The Victorian Premier Daniel Andrews acknowledged that the spread of the virus by means of aerosol transmission had to be taken seriously. The Australian Health Principal Committee had “been dealing with some of these issues. No doubt this will be a feature of the report that I will give to national cabinet tomorrow.”
The Emergency Services Minister Lisa Neville had to confess that yet another breach in the quarantine system had taken place, despite no deviation from set health protocols. A change of tack was required. She explained as much to radio station 3AW: “Things like in the health hotels, we use N95 masks when we’re moving infectious people, but we may need to do fitted masks, that could be one of the procedures that needs to change.”
Focus inevitably shifts to the nature of how staff involved in the quarantine procedures are protected. Epidemiologist Mary-Louise McLaws, an advisor to the World Health Organization, insists that staff involved in the quarantine system wear additional protection in the form of face shields. “With a highly infectious variant, we don’t yet know whether you are more likely to catch it through your eyes.”
Then comes the issue of the environment housing travellers coming into Australia. For McLaws, stellar, and regular ventilation, is crucial in any designated facility. In terms of airflow shifts, hotels were poor relative to hospitals. “The airflow change on a COVID ward in a hospital is 12 complete airflow changes per hour.” Hotels were “not designed like that and you have up to six complete airflow changes.”
The way the virus continues to leak through the quarantine barriers is getting some of the professionals hot under the collar. “Why does this keep happening?” asked irritated epidemiologist Mike Toole of the Burnet Institute. “The answer is that there is no national standard and a stubborn resistance to taking aerosol transmission seriously.” An aspect of neglect lay in avoiding the deceptive way such transmission was taking place. “We need a national standard drawn up by the Federal Government that all states and territories adhere to.”
Other suggestions are offered as to how such a standard could be reached. Toole advocates throwing vast “resources at this problem.” Greater care had to be paid to ventilation and Personal Protective Equipment. “It’s our only defence because we won’t reach population immunity from vaccination this year.”
Aerosol transmission is the subject of a recent, yet to be peer-reviewed study from Bristol in the UK. Healthy volunteers and hospitalised patients were recruited in the study to study aerosol emission, examining breathing, speaking and coughing. “Coughing,” it was found, “was associated with the highest aerosol emissions with a peak concentration at least 10 times greater the mean concentration generated from speaking or breathing.” Room ventilation, or the air exchange rate, was also a critical factor, with poorly ventilated spaces “posing a potential risk to those even not in close contact”.
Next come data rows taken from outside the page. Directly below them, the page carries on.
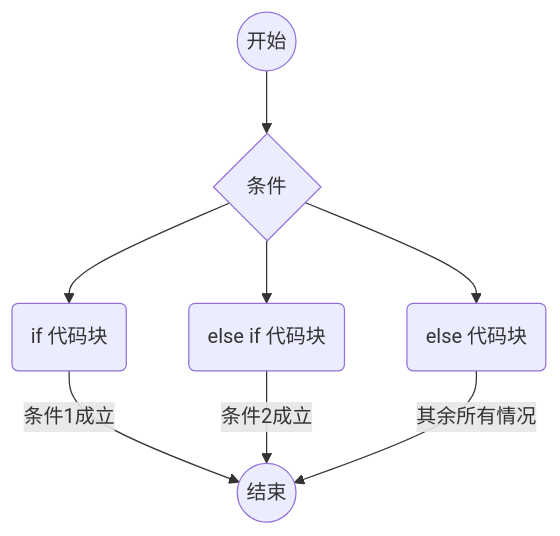
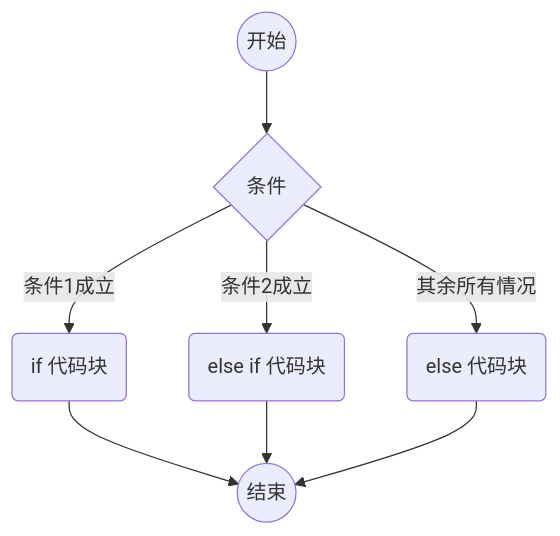
One commit to NsATHUV/Library changed the third of 4 diagrams in C语言笔记/分支结构/if语句.md. Above: the diagram before and after it, drawn with Mermaid. The commit also changed other lines of this file and 36 other files, not shown here.

````diff
--- a/C语言笔记/分支结构/if语句.md
+++ b/C语言笔记/分支结构/if语句.md
@@ -102,11 +102,11 @@
 ```mermaid
 graph TD
 A((开始))-->B{条件}
-B-->C1(if 代码块)
-B-->C2(else if 代码块)
-B-->C3(else 代码块)
-C1-->|条件1成立|E((结束))
-C2-->|条件2成立|E((结束))
-C3-->|其余所有情况|E((结束))
+B-->|条件1成立|C1(if 代码块)
+B-->|条件2成立|C2(else if 代码块)
+B-->|其余所有情况|C3(else 代码块)
+C1-->E((结束))
+C2-->E((结束))
+C3-->E((结束))
 
 ```
````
Public health officials find themselves in a bind as to how best to contain those arriving from overseas. Victoria’s Deputy Chief Health Officer, Allen Cheng, resorts to the stop gap approach. An “engineering review” of the hotels had been undertaken. Airborne transmission was recognised, posing greater concern given the arrival of new coronavirus variants. The processes had to be tweaked and improved. Health bureaucrats and administrators find themselves defending a doomed, leaking system.